(Modification records)
......
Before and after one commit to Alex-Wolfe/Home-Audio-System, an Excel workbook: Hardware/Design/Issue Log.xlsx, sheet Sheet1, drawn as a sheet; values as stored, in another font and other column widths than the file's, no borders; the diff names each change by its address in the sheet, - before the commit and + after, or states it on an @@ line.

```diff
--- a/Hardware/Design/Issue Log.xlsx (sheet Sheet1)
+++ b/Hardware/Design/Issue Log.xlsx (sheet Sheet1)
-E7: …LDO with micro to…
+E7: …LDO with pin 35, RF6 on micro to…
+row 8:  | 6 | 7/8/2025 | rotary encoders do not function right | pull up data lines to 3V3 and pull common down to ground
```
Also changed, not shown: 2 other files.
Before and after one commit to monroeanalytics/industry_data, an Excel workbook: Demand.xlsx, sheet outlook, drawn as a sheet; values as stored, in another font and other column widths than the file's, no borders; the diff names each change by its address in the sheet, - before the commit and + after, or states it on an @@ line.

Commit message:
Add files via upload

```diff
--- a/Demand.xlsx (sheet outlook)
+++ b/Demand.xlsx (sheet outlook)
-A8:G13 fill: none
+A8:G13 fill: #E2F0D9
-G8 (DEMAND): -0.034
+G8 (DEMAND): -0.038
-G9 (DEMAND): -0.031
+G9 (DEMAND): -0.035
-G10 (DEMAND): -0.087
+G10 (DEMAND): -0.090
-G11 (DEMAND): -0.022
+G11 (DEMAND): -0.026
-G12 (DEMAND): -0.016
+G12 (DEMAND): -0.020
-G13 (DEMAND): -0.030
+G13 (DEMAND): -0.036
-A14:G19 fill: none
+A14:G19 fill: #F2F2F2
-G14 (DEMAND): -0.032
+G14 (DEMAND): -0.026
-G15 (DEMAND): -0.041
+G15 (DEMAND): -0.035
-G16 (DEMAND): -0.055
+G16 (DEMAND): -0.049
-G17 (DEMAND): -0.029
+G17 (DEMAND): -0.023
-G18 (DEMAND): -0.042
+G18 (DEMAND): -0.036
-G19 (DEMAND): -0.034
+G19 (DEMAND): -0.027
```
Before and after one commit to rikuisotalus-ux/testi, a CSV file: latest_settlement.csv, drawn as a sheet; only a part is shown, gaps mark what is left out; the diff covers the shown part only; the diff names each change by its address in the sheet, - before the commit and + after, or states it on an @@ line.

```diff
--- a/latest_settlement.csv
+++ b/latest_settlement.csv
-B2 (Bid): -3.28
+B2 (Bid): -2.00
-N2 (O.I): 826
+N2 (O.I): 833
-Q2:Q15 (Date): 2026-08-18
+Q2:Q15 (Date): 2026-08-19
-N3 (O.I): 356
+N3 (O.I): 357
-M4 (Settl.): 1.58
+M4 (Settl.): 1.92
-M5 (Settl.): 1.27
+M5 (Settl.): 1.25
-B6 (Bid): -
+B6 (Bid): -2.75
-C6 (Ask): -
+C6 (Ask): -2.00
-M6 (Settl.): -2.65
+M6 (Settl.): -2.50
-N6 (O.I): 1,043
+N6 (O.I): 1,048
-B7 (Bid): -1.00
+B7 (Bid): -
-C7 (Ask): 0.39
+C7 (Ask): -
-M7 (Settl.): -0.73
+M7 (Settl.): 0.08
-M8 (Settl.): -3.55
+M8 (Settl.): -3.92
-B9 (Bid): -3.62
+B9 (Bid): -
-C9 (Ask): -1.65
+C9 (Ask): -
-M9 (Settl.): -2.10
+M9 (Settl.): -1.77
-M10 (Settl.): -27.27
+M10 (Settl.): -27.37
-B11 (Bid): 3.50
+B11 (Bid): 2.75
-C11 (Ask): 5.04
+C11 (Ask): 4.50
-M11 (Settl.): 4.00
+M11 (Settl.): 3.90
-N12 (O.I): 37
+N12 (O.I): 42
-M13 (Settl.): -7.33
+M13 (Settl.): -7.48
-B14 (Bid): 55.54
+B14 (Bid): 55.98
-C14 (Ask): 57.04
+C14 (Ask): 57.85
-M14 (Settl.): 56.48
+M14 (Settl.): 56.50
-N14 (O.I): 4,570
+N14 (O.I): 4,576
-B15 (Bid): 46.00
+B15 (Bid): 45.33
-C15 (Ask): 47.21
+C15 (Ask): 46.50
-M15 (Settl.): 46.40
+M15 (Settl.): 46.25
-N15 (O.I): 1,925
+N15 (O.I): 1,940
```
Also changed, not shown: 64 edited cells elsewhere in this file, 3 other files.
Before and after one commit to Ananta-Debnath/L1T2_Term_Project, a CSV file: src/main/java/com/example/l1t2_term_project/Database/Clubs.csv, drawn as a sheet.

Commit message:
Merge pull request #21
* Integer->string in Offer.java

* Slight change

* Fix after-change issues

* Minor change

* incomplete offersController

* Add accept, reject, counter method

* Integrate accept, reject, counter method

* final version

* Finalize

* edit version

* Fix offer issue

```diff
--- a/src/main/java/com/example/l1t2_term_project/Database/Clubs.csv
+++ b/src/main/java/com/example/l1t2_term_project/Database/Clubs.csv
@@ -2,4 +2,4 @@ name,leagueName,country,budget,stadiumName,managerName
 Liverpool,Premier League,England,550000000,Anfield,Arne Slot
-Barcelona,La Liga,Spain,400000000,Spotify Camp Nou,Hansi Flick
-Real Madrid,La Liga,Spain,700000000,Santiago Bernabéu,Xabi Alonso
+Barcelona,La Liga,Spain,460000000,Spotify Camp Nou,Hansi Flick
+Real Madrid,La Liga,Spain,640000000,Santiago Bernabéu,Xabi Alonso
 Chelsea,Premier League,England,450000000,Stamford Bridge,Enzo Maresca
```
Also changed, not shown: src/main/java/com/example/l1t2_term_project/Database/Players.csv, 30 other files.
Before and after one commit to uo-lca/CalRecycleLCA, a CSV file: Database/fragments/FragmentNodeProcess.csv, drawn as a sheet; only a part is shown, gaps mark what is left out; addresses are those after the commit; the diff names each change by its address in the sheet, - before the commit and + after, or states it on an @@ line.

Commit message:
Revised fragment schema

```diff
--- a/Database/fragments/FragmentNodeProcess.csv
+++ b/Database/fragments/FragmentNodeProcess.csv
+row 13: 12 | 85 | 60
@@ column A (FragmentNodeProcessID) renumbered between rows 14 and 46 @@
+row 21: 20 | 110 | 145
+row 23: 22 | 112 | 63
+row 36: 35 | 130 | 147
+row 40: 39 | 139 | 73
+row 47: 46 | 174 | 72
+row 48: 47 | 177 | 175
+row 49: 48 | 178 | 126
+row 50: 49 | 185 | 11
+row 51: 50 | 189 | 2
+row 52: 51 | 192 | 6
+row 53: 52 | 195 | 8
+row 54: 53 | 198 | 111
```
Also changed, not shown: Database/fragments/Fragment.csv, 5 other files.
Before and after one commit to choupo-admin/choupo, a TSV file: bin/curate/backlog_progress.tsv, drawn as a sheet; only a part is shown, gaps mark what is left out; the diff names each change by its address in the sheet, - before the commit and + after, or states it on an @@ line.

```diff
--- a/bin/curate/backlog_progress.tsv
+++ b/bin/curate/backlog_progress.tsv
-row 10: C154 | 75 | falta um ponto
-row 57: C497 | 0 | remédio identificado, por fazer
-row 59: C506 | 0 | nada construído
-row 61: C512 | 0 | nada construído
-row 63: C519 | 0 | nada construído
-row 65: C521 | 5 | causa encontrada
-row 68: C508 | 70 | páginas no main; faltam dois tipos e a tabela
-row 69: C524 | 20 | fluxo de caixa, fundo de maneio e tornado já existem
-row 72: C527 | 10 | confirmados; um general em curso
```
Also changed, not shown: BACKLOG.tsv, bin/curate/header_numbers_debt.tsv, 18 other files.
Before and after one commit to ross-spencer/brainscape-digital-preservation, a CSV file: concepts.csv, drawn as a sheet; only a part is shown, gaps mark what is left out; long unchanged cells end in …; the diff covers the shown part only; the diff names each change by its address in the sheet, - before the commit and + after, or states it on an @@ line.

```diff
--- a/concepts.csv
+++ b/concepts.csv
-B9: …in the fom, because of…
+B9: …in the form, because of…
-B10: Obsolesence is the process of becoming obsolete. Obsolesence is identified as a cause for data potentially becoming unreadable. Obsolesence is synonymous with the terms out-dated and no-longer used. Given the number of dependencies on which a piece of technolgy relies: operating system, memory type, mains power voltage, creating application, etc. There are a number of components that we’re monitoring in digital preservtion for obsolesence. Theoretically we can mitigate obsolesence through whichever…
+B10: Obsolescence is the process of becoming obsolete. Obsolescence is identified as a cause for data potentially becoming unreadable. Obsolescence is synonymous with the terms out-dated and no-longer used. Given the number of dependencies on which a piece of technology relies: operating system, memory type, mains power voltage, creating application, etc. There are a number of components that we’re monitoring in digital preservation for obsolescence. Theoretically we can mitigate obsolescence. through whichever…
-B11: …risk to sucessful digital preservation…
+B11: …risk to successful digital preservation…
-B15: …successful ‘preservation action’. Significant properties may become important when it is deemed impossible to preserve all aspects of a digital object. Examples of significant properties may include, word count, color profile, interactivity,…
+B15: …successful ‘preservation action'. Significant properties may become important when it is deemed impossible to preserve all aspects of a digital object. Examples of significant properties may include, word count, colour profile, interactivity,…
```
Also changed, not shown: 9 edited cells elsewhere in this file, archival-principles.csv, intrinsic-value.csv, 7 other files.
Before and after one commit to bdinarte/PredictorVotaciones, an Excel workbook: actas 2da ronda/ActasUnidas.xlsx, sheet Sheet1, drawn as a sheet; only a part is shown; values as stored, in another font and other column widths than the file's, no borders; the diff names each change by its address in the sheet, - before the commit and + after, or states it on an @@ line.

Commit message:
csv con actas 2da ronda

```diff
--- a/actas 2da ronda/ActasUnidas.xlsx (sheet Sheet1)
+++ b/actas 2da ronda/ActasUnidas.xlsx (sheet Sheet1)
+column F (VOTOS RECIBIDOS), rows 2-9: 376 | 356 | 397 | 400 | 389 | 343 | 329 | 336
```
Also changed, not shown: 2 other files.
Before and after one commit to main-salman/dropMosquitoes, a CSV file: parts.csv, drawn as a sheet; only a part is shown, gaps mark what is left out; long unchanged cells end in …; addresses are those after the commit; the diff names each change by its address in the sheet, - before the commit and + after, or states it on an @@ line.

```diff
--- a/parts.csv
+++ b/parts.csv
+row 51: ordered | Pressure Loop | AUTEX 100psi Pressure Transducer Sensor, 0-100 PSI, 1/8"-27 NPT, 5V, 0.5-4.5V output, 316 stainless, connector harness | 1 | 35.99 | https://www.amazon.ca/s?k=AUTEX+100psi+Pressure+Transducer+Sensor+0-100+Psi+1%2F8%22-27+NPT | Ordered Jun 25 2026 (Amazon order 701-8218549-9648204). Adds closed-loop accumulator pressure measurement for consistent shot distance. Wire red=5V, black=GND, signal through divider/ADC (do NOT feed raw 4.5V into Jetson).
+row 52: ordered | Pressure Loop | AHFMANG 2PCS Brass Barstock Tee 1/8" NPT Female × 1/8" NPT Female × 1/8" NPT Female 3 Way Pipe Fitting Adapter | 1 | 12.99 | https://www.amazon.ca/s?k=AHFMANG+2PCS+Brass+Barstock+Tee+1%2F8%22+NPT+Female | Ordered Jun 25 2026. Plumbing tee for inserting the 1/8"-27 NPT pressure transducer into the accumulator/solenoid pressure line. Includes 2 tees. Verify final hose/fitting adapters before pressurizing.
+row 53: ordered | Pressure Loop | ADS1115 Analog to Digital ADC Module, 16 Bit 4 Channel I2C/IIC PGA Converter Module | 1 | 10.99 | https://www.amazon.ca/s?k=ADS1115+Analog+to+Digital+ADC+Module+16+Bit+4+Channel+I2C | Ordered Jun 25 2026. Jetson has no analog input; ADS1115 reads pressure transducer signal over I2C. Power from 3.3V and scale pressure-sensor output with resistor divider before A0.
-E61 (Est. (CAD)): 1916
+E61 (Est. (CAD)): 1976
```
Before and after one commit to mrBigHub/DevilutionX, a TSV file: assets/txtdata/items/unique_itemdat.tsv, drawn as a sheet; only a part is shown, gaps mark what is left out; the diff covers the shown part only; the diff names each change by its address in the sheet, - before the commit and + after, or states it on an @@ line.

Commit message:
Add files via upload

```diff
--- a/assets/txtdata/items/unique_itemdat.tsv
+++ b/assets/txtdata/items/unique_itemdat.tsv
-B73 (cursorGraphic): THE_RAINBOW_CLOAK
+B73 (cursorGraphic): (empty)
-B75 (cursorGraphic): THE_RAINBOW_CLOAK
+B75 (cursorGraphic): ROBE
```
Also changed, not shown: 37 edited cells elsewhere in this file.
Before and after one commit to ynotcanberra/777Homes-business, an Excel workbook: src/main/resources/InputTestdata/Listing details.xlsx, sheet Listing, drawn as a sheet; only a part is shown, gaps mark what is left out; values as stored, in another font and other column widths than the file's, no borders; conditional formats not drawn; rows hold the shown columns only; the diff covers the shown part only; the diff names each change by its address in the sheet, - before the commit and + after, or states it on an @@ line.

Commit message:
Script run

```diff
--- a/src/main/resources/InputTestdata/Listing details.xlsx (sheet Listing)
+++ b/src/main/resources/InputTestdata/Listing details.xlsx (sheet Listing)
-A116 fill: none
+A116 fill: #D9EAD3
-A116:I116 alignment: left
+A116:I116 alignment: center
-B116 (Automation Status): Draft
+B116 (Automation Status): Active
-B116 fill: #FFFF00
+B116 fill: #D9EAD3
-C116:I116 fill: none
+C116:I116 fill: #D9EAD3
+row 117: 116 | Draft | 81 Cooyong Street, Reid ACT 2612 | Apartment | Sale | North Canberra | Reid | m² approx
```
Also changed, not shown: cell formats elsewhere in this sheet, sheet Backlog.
......
* **Your assignment**:
What is needed is the number of lines in the data that hold the word "pull", with nothing added.

* **Solution below**:
2